Try it.
Using "description" as the search string, find the matching lines below and copy them.

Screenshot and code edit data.
=== Begin Enclosure ===
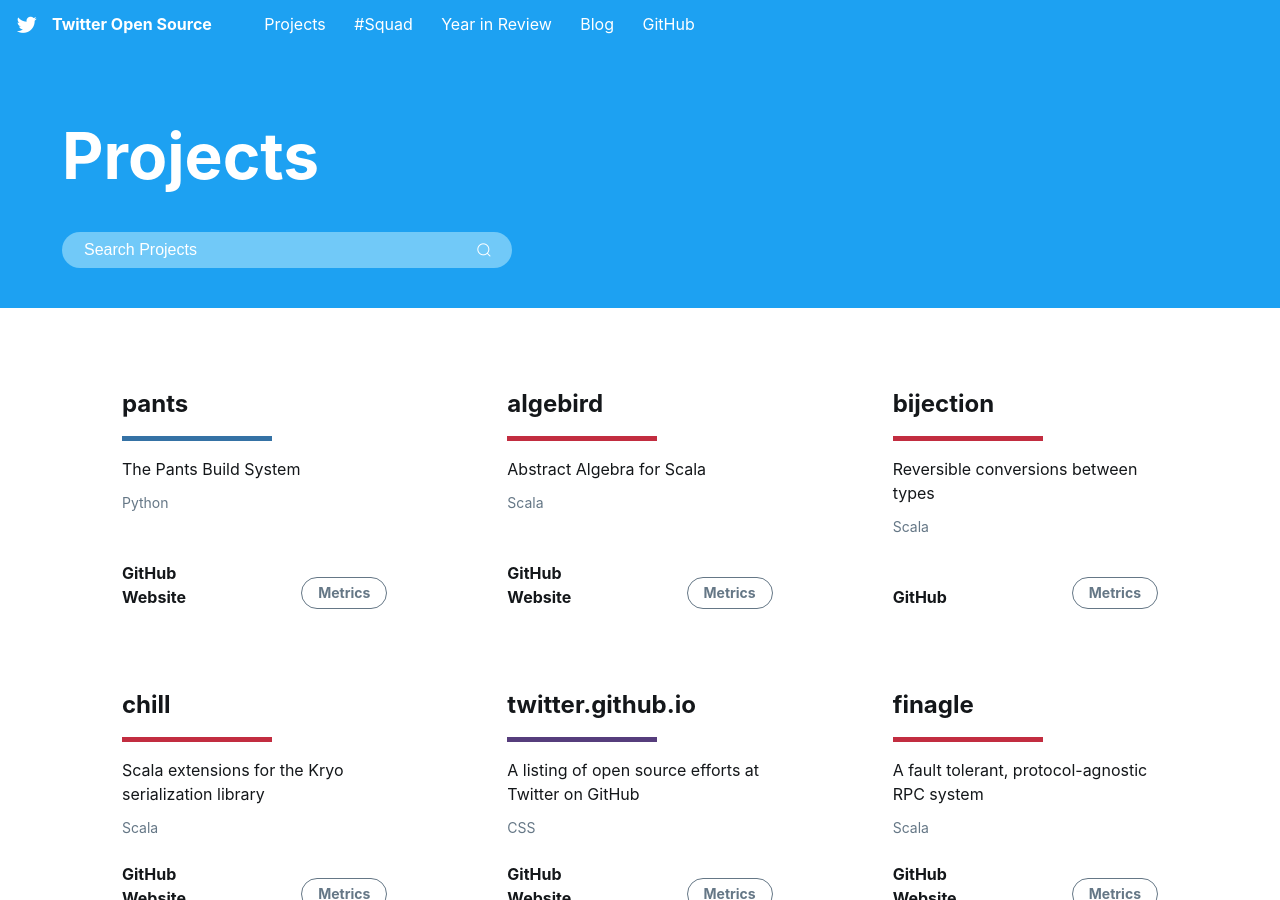
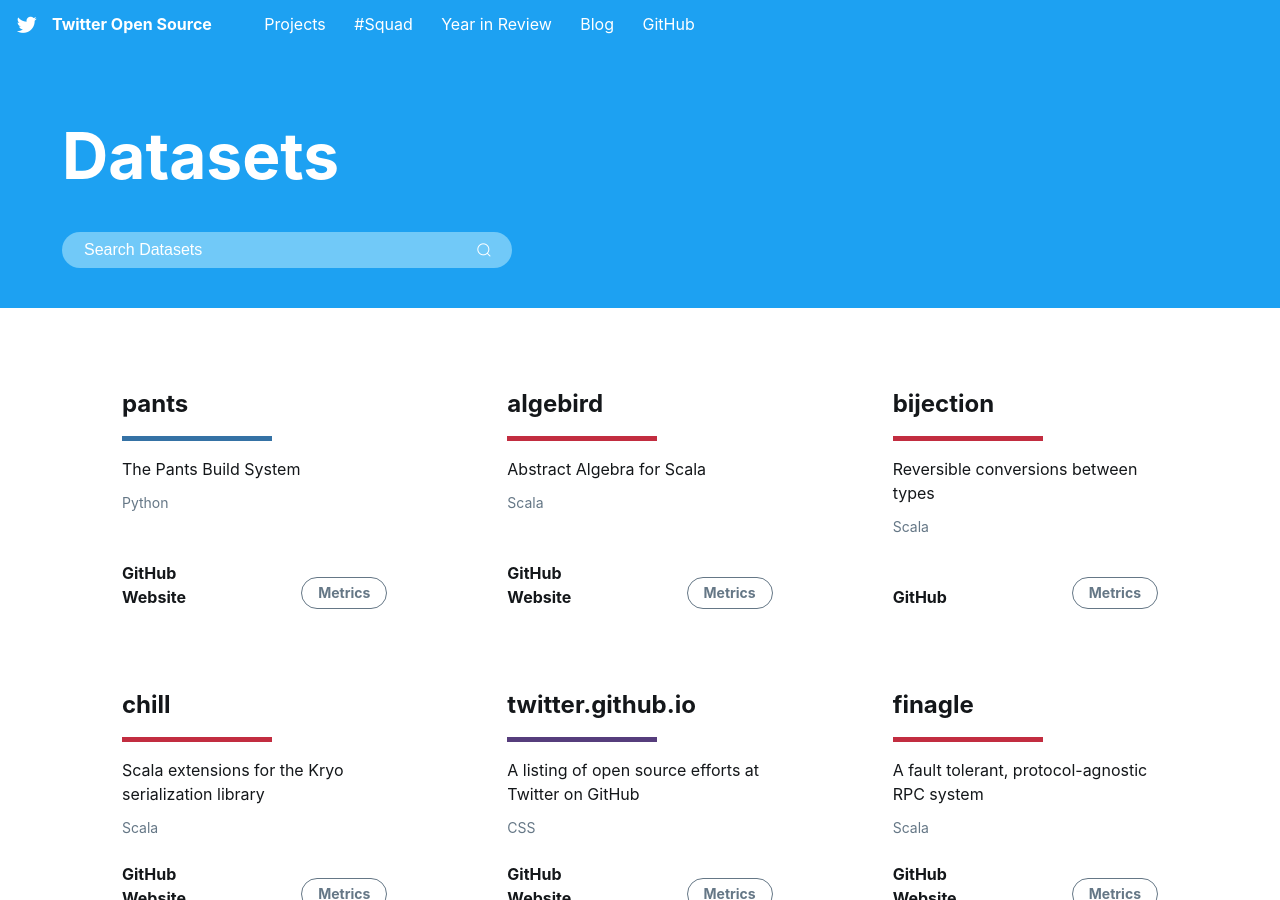
Before and after one commit to twitter/opensource-website, a Jekyll site: the page built from projects.html, in a window 1280 px wide and 900 px high. Built offline with Jekyll 4.4.1, drawn with Linux system fonts in a browser that asks for light colours; some web fonts are replaced; comment, search, counter and statistics services are not loaded.

Commit message:
Update projects.html

```diff
--- a/projects.html
+++ b/projects.html
@@ -1,8 +1,8 @@
 ---
 layout: default
 
-title: Projects | Twitter Open Source
-description: All Twitter Open Source Projects
+title: Datasets
+description: All MediaFutures Datasets
 keywords: twitter, open, source, open source, finatra, finagle, scala
 url: https://opensource.twitter.com/projects
 custom_css: projects.css
@@ -14,9 +14,9 @@
 <div class="header simple-header">
     <div class="Grid container">
         <div id="header-text" class="Grid-cell">
-            <h1 class="large-title">Projects</h1>
+            <h1 class="large-title">Datasets</h1>
             <div class="search-bar">
-                <input class="search-box" type="text" name="search" placeholder="Search Projects" autocomplete="off" />
+                <input class="search-box" type="text" name="search" placeholder="Search Datasets" autocomplete="off" />
                 <span class="Icon Icon--search"></span>
             </div>
         </div>
```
=== End Enclosure ===
Output.
-description: All Twitter Open Source Projects
+description: All MediaFutures Datasets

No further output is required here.